"It may be debatable across the country, but Boston, in my mind, is the epicenter of the game," Farrell said.

But you need some hitters to win and the Red Sox went out and got some this winter. First, they kept the one they had to, re-signing Ortiz for two years at $26 million. Cherington then reached a three-year, $39-million pact with catcher/first baseman Mike Napoli, a right-handed slugger. That deal is still pending, and some issues appeared to crop up during the physical.

Boston signed free-agent outfielder Shane Victorino, also for three years at $39 million, hoping his defensive ability in center will make him an ideal fit in right. Jonny Gomes was signed (two years, $10 million) to hit left-handed pitching and get his share of playing time in left field.

The Sox then added shortstop Stephen Drew on a one-year deal. Drew hit .223 last year with the D-backs and A's as he recovered from a major ankle injury, but he is a career .265 hitter, who has averaged 11 homers in his seven big league seasons and gets on base at a .328 clip.

The rotation added a battle-tested veteran in Ryan Dempster. The bullpen got a boost when Boston acquired closer Joel Hanrahan in a six-player trade.

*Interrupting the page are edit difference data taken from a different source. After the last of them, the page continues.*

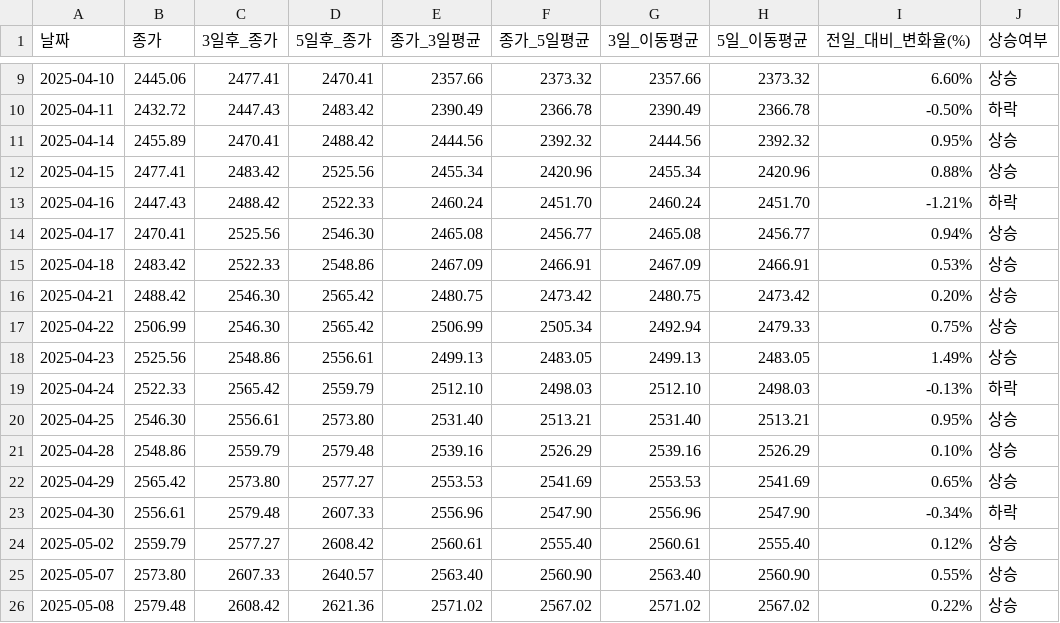
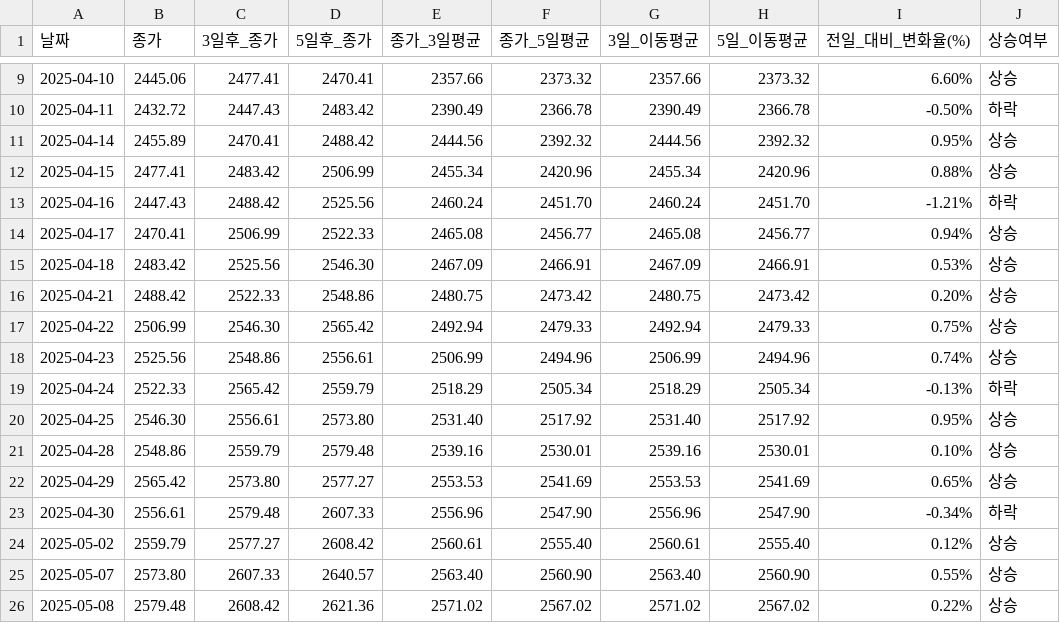
Before and after one commit to YMDarkness/Web_Crawling, a CSV file: kospi_test/kospi_index.csv, drawn as a sheet; only a part is shown, gaps mark what is left out; the diff covers the shown part only.

Commit message:
코스피 지수 데이터

```diff
--- a/kospi_test/kospi_index.csv
+++ b/kospi_test/kospi_index.csv
@@ -11,12 +11,12 @@
 2025-04-14,2455.89,2470.41,2488.42,2444.56,2392.32,2444.56,2392.32,0.95%,상승
-2025-04-15,2477.41,2483.42,2525.56,2455.34,2420.96,2455.34,2420.96,0.88%,상승
-2025-04-16,2447.43,2488.42,2522.33,2460.24,2451.70,2460.24,2451.70,-1.21%,하락
-2025-04-17,2470.41,2525.56,2546.30,2465.08,2456.77,2465.08,2456.77,0.94%,상승
-2025-04-18,2483.42,2522.33,2548.86,2467.09,2466.91,2467.09,2466.91,0.53%,상승
-2025-04-21,2488.42,2546.30,2565.42,2480.75,2473.42,2480.75,2473.42,0.20%,상승
-2025-04-22,2506.99,2546.30,2565.42,2506.99,2505.34,2492.94,2479.33,0.75%,상승
-2025-04-23,2525.56,2548.86,2556.61,2499.13,2483.05,2499.13,2483.05,1.49%,상승
-2025-04-24,2522.33,2565.42,2559.79,2512.10,2498.03,2512.10,2498.03,-0.13%,하락
-2025-04-25,2546.30,2556.61,2573.80,2531.40,2513.21,2531.40,2513.21,0.95%,상승
-2025-04-28,2548.86,2559.79,2579.48,2539.16,2526.29,2539.16,2526.29,0.10%,상승
+2025-04-15,2477.41,2483.42,2506.99,2455.34,2420.96,2455.34,2420.96,0.88%,상승
+2025-04-16,2447.43,2488.42,2525.56,2460.24,2451.70,2460.24,2451.70,-1.21%,하락
+2025-04-17,2470.41,2506.99,2522.33,2465.08,2456.77,2465.08,2456.77,0.94%,상승
+2025-04-18,2483.42,2525.56,2546.30,2467.09,2466.91,2467.09,2466.91,0.53%,상승
+2025-04-21,2488.42,2522.33,2548.86,2480.75,2473.42,2480.75,2473.42,0.20%,상승
+2025-04-22,2506.99,2546.30,2565.42,2492.94,2479.33,2492.94,2479.33,0.75%,상승
+2025-04-23,2525.56,2548.86,2556.61,2506.99,2494.96,2506.99,2494.96,0.74%,상승
+2025-04-24,2522.33,2565.42,2559.79,2518.29,2505.34,2518.29,2505.34,-0.13%,하락
+2025-04-25,2546.30,2556.61,2573.80,2531.40,2517.92,2531.40,2517.92,0.95%,상승
+2025-04-28,2548.86,2559.79,2579.48,2539.16,2530.01,2539.16,2530.01,0.10%,상승
 2025-04-29,2565.42,2573.80,2577.27,2553.53,2541.69,2553.53,2541.69,0.65%,상승
```
Also changed, not shown: 6 added rows and 8 edited cells elsewhere in this file.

Boston Red Sox, Andrew Bailey, Felix Doubront, Will Middlebrooks, David Ortiz, Dustin Pedroia, Shane Victorino